We have heard everything from impossible problems like their printer having a virus to very real sounding issues like their computer needs a critical update.
LEHI, Utah (PRWEB) December 13, 2016
Bask, the leading remote home technical support service, handles hundreds of calls regarding support scams every day. In response to this, the company is issuing an advisory to not just their members, but the general public regarding the rise of technical support scams.
A support scam is an attempt to fool consumers into purchasing either fake, ineffective or infected programs under the assumption it will better their computer or fix nonexistent problems, such as viruses. According to various Bask members, a common scenario is a consumer receives a phone call from an agent claiming to be with tech support, who insists on connecting to the computer and then installs the infected or ineffective software. Consumers are charged for the program or run into problems after the fact and are charged for the company to remove the virus from their own program.
Since October 2015, fraud and scam attacks in the U.S. have risen 42 percent, according to the Consumer Sentinel Network. Electronics make up over 11 percent of those reported scams.
“It is heartbreaking when we hear one of our members have fallen for an impostor tech support company,” said Clancey Dollard, the director of service delivery at Bask. “We have heard everything from impossible problems like their printer having a virus to very real sounding issues like their computer needs a critical update.”
Dollard estimated approximately one third of his staff’s daily call volume involves scams. He recently called a real, suspicious tech support company and recorded the call, which can be viewed on Bask’s YouTube channel or on their website at http://www.bask.com/support-scams-flags.
The phone call gave insight to the process fraudulent tech businesses use to fool consumers. From this, along with testimonials from their members, Bask outlined 10 red flags to look for during a conversation with a scammer:
- Avoids clarifying company, or uses a large, well-known brand name - If the only introduction the caller provides is they are from ‘tech support,’ be wary. A scam company may also pose as a widely known brand, such as Microsoft or Windows, but these brands do not make unsolicited outbound support calls.
- Avoids providing own name or office location - A consumer should ask for the official website and full mailing address for the company, then use Google Maps street view to see if it matches up.
- Changes stories mid-call - Because fraud support companies avoid providing or verifying details, the agent may switch between stories or mix-up facts.
- Lists generic devices - The support agent may list generic devices most homes have, such as a computer and printer, but cannot specify the exact model or brand of a consumer’s devices. This is because they are cold-calling consumers rather than an actual member base so they do not have real data.
- Claims they are receiving ‘messages’ or alerts from the device - This is one of the most common scam methods Bask members report.

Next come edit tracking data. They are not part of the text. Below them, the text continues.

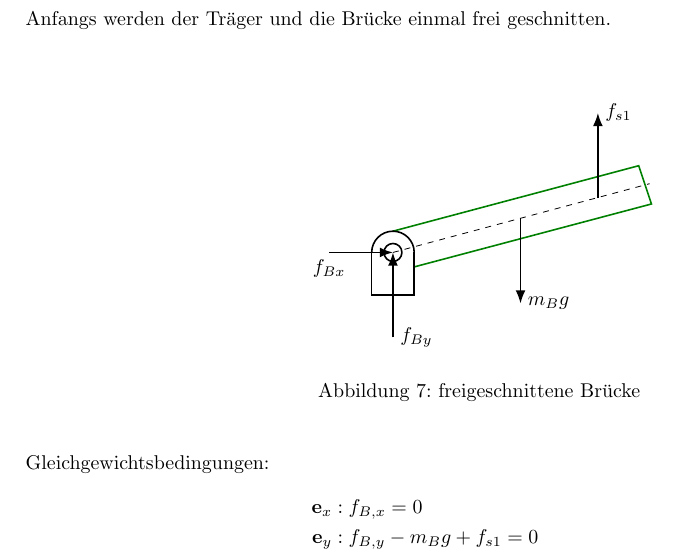
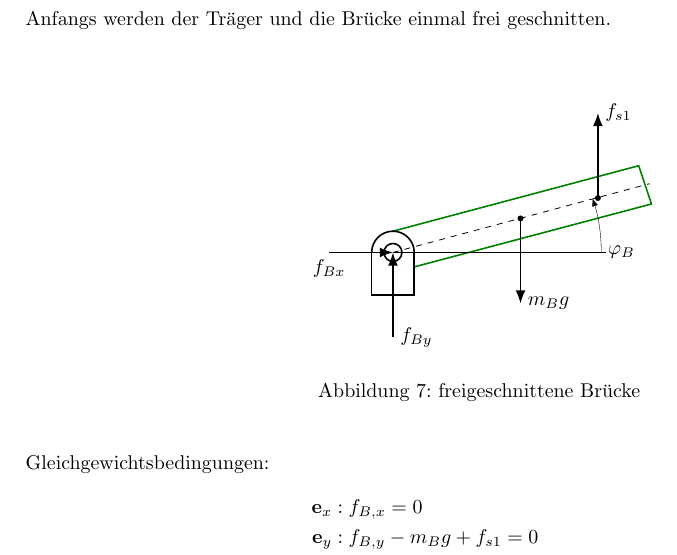
Before and after one commit to fugohan/modellbildung, a LaTeX document (latex/Modellbildung.tex, which reads latex/pic/brueke.tex): part of page 12 of 12, cut so that both start at the same text. Compiled offline with pdfLaTeX.

Commit message:
Brückenzeichnung adaptiert

```diff
--- a/latex/pic/brueke.tex
+++ b/latex/pic/brueke.tex
@@ -19,8 +19,16 @@
 	(0.25,-0.5) node[right]{$f_{By}$} -- (0.25,0.5);
 	\draw[-Latex,thick]
 	(1.75,0.90) -- +(0,-1) node[right]{$m_Bg$};
+	\fill
+		(1.75,0.9) circle (1pt);
 	\draw[-Latex,thick]
 	(2.66,1.14) -- +(0,1) node[right]{$f_{s1}$};
+	\fill
+		(2.66,1.14) circle (1pt);
+	\draw[very thin]
+		(0.25,0.5) -- +(2.5,0);
+	\draw[very thin,-Latex]
+		(2.7,0.5) node[right] {$\varphi_B$}  arc (0:18.5:2cm);
 	\end{tikzpicture}
 	\caption{freigeschnittene Brücke}
 \end{center}
```
Also changed, not shown: latex/Modellbildung.pdf.
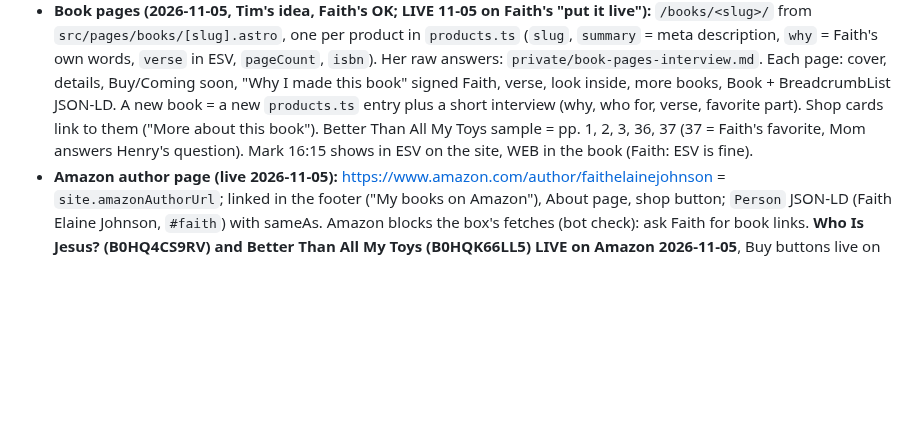
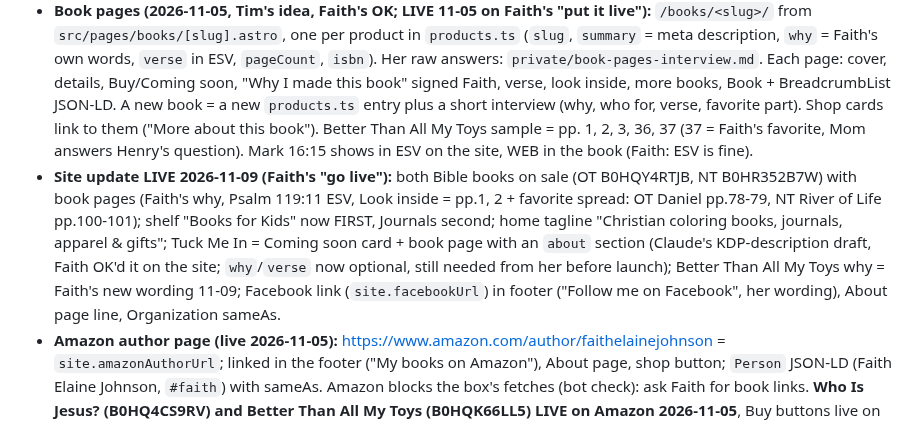
Before and after one commit to dexterfandango/planted-by-faith, a Markdown page: CLAUDE.md, the part around the change. GitHub-like rendering; blank space fills up the shorter version.

Commit message:
Notes: 11-09 site update live
Co-Authored-By: Claude Opus 5.5 <noreply@anthropic.com>

```diff
--- a/CLAUDE.md
+++ b/CLAUDE.md
@@ -47,6 +47,7 @@ Shared notes for Claude. **Update this file (and commit it) when a decision is m
 - **Launched for search 2026-10-27:** `noindex` off; `functions/_middleware.js` 301s www → plantedbyfaith.com (apex is canonical) and adds `X-Robots-Tag: noindex` on *.pages.dev; 404 page is noindexed; Organization + WebSite JSON-LD in `Base.astro`. Search Console: domain property, ftmediaweb@.
 - Settings in `src/data/site.ts`: `noindex` and `showDrafts` (false since her words went in), emails `hello@` and `prayer@plantedbyfaith.com` (Cloudflare Email Routing, set up 2026-10-27; catch-all off). **hello@ → plantedbyfaithshop@gmail.com** (Tim changed it 2026-10-29 for the KDP setup); prayer@ → Faith's Gmail.
 - **Book pages (2026-11-05, Tim's idea, Faith's OK; LIVE 11-05 on Faith's "put it live"):** `/books/<slug>/` from `src/pages/books/[slug].astro`, one per product in `products.ts` (`slug`, `summary` = meta description, `why` = Faith's own words, `verse` in ESV, `pageCount`, `isbn`). Her raw answers: `private/book-pages-interview.md`. Each page: cover, details, Buy/Coming soon, "Why I made this book" signed Faith, verse, look inside, more books, Book + BreadcrumbList JSON-LD. A new book = a new `products.ts` entry plus a short interview (why, who for, verse, favorite part). Shop cards link to them ("More about this book"). Better Than All My Toys sample = pp. 1, 2, 3, 36, 37 (37 = Faith's favorite, Mom answers Henry's question). Mark 16:15 shows in ESV on the site, WEB in the book (Faith: ESV is fine).
+- **Site update LIVE 2026-11-09 (Faith's "go live"):** both Bible books on sale (OT B0HQY4RTJB, NT B0HR352B7W) with book pages (Faith's why, Psalm 119:11 ESV, Look inside = pp.1, 2 + favorite spread: OT Daniel pp.78-79, NT River of Life pp.100-101); shelf "Books for Kids" now FIRST, Journals second; home tagline "Christian coloring books, journals, apparel & gifts"; Tuck Me In = Coming soon card + book page with an `about` section (Claude's KDP-description draft, Faith OK'd it on the site; `why`/`verse` now optional, still needed from her before launch); Better Than All My Toys why = Faith's new wording 11-09; Facebook link (`site.facebookUrl`) in footer ("Follow me on Facebook", her wording), About page line, Organization sameAs.
 - **Amazon author page (live 2026-11-05):** https://www.amazon.com/author/faithelainejohnson = `site.amazonAuthorUrl`; linked in the footer ("My books on Amazon"), About page, shop button; `Person` JSON-LD (Faith Elaine Johnson, `#faith`) with sameAs. Amazon blocks the box's fetches (bot check): ask Faith for book links. **Who Is Jesus? (B0HQ4CS9RV) and Better Than All My Toys (B0HQK66LL5) LIVE on Amazon 2026-11-05**, Buy buttons live on the site the same day.
 - Components: `Badge.astro` (logo, leaves fade in on load), `Mark.astro` (small logo), `Draft.astro`, `Ornament.astro`, `FtCredit.astro` (copy of the ft-media master).
 - Build: `npm ci && npm run build`. Preview build: `SITE_URL=https://planted-by-faith.pages.dev npm run build`.
```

The caller states the consumer’s computer or printer is sending them ‘signals,’ without actually being connected to the device.
- Unable to explain reasons issues exist or how the issue occurred - Because they are not actually connected to the computer, fraud support companies do not actually receive data or alerts from the consumer’s device, meaning the caller cannot provide an explanation to the how or why. They will often use buzzwords, like server or database, to try to confuse or overwhelm the consumer.
- Invents unrealistic technical issues - Scammers assume the consumer does not understand what is a real threat so they will claim the device has impossible problems. Two common lies are the computer has thousands of viruses, which is highly unlikely since just one virus alone can cause a computer to crash, and that the consumer’s printer has a virus, which is impossible since printers do not store memory, thus, cannot store any malicious threats.
- Insists on connecting without a full explanation or diagnosis - The goal of scam companies is to fool consumers into spending money unnecessarily. They will push to remotely connect to the computer, then install programs that either are ineffective or infected with malicious spyware or worse. They then charge anywhere between $5 and $500, or more, for the software. Later, once the consumer has realized their computer’s performance has changed drastically, they will charge additional fees to remove the threats from their own software.
- Uses an unorthodox method of payment - The scariest part of support scams are many fraud companies have realized banks can identify and dispute the charges on behalf of the consumer. Now, they attempt to convince the consumer to either purchase gift cards and provide the card number, or to wire payment through a money transfer service such as Western Union. Another method is once connected to a computer, they will ask the user to log into their bank account and transfer money directly to the company. Legitimate companies will never request unsecured methods of payment.
- Abruptly ends the call - Fraudulent support callers want the quickest or easiest catch. If a consumer presses for information, the caller will often give up and move on to the next target.
Bask technology advisors encourage any users who have allowed an unknown technician to connect to their computer to call (866) 515-4865 for a diagnostic at no charge to the public. They will determine if the consumer has been targeted by a support scam and provide next-step advice for reporting the call, disputing the charge, and scanning and protecting the computer.
About Bask Technology, Inc.
Bask offers more than technical support, they provide people support. The company empowers its members to embrace new technology and stay protected from threats to their privacy and personal data by combining top-rated software with advice and solutions from an all U.S.-based team of Technology Advisors. Bask provides assistance when people need it, for any device, in everyday language. For more information, please visit http://www.bask.com.